|On Breezy Hill.|
Johanne Renbeck holds a BA in English Literature from the University of Rochester. She studied painting, drawing and sculpture in continuing education programs at Rochester Institute of Technology and Bard College and with Helen Frankenthaler at the Santa Fe Art Institute. Interest in the world of nature and how it nourishes language and myth has prompted extensive independent study as well as courses in Egyptian hieroglyphics. Ongoing studies in the field of book arts have led her to workshops with Susan King, Daniel Kelm, Sarah Langworthy, Carolyn Chadwick, Ed Hutchins, Robert Walp, Pamela Moore, Pamela Spitzmeuller & Mary Hark.
Book artist Paula Beardell Krieg's Bookzoompa work is also on display during the Books Arts Summer In Salem, held at the North Main Gallery and Annex, as well as an exhibit of visionary tunnel books created by student artists. Book artist Ed Hutchins curated the exhibition.

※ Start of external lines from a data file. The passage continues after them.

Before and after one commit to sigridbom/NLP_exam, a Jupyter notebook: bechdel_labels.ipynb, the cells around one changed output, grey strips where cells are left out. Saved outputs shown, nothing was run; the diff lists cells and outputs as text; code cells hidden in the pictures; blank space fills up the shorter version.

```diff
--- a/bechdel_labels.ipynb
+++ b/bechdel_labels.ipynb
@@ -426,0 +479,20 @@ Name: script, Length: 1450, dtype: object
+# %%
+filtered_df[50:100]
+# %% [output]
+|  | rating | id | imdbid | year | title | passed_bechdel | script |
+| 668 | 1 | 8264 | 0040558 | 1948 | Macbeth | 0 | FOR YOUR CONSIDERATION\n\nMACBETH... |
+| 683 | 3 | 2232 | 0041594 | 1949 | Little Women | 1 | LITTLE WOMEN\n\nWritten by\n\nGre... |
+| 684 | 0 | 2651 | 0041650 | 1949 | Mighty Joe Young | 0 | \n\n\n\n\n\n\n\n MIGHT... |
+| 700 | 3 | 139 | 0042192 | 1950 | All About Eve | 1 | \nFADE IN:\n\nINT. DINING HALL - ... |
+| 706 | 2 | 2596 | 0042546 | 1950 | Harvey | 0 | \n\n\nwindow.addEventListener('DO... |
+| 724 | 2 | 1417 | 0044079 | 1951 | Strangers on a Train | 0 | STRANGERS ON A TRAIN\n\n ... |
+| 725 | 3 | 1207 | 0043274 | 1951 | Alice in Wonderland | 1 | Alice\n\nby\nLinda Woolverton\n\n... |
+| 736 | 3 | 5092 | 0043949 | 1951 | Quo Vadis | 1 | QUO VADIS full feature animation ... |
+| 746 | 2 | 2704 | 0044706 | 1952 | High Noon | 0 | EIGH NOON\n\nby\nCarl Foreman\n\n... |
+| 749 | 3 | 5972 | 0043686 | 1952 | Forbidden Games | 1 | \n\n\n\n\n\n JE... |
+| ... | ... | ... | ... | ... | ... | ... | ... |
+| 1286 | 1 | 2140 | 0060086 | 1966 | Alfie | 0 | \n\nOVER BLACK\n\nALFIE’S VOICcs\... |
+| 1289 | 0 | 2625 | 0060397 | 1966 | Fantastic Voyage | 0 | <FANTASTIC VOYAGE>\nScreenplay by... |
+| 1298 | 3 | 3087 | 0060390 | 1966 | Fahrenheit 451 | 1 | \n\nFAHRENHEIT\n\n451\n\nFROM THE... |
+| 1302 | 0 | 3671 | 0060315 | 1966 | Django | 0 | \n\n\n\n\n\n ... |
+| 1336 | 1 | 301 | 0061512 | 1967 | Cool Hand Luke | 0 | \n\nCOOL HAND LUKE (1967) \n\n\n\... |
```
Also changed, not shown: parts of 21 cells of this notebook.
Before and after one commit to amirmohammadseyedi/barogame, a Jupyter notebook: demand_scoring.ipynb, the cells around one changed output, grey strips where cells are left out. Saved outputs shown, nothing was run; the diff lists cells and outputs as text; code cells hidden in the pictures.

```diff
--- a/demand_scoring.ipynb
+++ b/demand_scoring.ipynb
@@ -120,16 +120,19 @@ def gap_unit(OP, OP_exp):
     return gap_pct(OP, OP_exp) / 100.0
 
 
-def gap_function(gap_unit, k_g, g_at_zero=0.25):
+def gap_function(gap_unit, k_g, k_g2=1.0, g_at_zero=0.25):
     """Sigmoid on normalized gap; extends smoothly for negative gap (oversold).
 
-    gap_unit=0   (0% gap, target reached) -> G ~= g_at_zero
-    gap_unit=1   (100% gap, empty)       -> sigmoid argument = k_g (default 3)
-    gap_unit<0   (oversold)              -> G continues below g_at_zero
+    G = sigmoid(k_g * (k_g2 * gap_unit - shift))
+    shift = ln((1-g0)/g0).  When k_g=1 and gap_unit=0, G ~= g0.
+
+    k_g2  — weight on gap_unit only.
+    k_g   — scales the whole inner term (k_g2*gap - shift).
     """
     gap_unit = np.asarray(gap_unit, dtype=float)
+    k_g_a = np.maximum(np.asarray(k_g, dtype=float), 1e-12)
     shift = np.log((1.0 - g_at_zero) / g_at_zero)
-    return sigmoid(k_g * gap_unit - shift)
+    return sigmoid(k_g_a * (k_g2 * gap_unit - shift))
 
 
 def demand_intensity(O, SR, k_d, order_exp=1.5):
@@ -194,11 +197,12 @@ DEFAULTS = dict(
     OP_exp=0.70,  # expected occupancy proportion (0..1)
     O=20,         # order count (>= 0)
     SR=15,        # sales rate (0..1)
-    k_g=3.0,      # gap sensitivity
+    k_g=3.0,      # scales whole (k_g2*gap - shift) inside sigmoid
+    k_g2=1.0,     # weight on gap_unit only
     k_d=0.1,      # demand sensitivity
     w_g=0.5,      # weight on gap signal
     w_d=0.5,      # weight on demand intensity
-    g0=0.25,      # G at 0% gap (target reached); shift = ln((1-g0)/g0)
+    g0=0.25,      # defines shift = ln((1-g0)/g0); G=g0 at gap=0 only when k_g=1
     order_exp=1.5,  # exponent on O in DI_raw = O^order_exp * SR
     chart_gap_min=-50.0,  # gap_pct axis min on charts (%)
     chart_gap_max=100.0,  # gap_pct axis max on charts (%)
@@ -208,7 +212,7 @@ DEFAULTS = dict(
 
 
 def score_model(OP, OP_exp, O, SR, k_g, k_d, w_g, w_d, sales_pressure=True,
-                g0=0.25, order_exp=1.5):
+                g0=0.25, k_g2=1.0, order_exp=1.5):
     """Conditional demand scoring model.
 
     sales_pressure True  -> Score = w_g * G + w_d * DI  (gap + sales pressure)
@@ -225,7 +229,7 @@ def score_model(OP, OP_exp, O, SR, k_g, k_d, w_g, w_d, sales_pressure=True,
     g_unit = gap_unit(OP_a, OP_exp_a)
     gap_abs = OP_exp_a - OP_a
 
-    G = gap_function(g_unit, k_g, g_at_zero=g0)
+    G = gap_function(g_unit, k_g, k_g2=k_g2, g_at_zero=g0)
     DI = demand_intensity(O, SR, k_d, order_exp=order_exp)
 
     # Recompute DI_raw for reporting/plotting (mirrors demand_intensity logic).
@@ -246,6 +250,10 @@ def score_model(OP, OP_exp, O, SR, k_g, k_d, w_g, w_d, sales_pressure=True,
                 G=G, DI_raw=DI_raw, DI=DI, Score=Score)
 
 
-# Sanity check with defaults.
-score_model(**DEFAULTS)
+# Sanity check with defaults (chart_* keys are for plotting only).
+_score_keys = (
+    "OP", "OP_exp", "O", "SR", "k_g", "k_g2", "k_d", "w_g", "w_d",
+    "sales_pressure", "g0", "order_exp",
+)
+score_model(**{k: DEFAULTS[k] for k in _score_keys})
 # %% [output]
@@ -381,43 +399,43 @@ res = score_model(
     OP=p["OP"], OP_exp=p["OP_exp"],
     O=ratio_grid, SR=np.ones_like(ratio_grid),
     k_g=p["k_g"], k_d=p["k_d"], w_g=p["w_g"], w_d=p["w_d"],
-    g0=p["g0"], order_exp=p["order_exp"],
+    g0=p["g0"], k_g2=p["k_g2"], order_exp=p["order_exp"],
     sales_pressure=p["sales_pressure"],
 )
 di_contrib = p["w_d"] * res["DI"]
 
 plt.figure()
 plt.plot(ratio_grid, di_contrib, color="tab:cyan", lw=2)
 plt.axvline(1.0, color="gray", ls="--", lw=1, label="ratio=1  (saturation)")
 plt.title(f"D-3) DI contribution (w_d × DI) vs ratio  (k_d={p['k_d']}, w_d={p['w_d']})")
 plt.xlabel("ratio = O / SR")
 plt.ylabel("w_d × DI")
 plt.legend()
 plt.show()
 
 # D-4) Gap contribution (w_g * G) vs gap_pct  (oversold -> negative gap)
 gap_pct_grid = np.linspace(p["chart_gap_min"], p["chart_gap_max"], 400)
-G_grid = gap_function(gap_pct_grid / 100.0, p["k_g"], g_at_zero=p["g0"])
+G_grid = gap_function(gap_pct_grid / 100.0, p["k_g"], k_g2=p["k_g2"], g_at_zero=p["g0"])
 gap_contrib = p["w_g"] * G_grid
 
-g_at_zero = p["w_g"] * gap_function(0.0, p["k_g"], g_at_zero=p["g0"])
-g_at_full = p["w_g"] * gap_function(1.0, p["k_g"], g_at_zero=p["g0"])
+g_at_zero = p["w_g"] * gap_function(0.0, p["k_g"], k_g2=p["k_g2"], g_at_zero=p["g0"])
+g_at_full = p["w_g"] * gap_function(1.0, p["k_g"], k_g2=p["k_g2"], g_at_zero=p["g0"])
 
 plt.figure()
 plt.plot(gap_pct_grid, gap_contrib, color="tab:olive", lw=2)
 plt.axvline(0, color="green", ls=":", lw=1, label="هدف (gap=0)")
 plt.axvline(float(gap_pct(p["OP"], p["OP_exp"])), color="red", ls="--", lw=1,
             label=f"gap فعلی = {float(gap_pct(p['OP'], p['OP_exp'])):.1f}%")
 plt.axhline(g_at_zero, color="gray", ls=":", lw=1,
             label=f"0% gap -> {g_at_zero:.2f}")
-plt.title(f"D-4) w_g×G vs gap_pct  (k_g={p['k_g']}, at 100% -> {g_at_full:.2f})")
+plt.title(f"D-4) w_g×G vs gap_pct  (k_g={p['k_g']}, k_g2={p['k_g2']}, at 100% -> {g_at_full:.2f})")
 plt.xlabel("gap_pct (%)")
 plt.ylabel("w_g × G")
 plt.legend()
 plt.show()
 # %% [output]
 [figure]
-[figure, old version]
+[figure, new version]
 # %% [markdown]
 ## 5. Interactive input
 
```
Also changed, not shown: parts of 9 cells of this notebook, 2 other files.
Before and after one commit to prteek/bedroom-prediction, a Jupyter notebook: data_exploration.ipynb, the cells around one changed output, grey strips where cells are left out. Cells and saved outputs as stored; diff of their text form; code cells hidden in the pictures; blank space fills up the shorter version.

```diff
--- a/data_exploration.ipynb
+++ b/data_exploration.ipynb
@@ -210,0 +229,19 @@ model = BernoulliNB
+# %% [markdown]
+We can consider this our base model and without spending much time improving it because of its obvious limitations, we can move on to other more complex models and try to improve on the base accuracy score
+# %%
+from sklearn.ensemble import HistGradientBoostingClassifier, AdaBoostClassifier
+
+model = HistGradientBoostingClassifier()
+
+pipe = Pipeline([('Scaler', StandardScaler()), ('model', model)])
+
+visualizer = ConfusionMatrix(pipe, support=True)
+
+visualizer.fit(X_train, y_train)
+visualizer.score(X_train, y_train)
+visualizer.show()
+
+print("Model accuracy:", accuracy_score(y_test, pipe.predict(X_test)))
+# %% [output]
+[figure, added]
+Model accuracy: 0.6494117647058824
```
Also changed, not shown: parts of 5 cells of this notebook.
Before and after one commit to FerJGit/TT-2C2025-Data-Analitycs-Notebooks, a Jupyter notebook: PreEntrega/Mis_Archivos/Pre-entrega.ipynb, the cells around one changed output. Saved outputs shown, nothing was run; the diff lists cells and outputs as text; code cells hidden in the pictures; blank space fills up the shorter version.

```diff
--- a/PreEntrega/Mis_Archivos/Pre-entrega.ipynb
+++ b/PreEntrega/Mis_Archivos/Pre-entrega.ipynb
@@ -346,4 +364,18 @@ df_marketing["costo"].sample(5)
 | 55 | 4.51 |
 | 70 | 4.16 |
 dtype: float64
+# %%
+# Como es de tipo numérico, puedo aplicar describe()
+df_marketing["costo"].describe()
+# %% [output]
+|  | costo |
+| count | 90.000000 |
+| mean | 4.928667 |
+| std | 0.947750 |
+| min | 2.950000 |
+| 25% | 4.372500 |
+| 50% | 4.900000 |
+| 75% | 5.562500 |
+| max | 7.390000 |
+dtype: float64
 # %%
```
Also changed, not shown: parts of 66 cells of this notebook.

These may be the only books that, rather than shelved, must be either hung on a wall, or in a closet above the rack of wearable book shoes, an as yet unexplored form of artist book with fertile creative opportunities for literature always at your feet. The chance to say to someone, "Read any good shoes lately?" is, for me at least, an irresistible possibility. There's poetry in hoofwear for the discriminating book lover with sensitive soul and instep.
See more of Johanne Renbeck's wearable books here.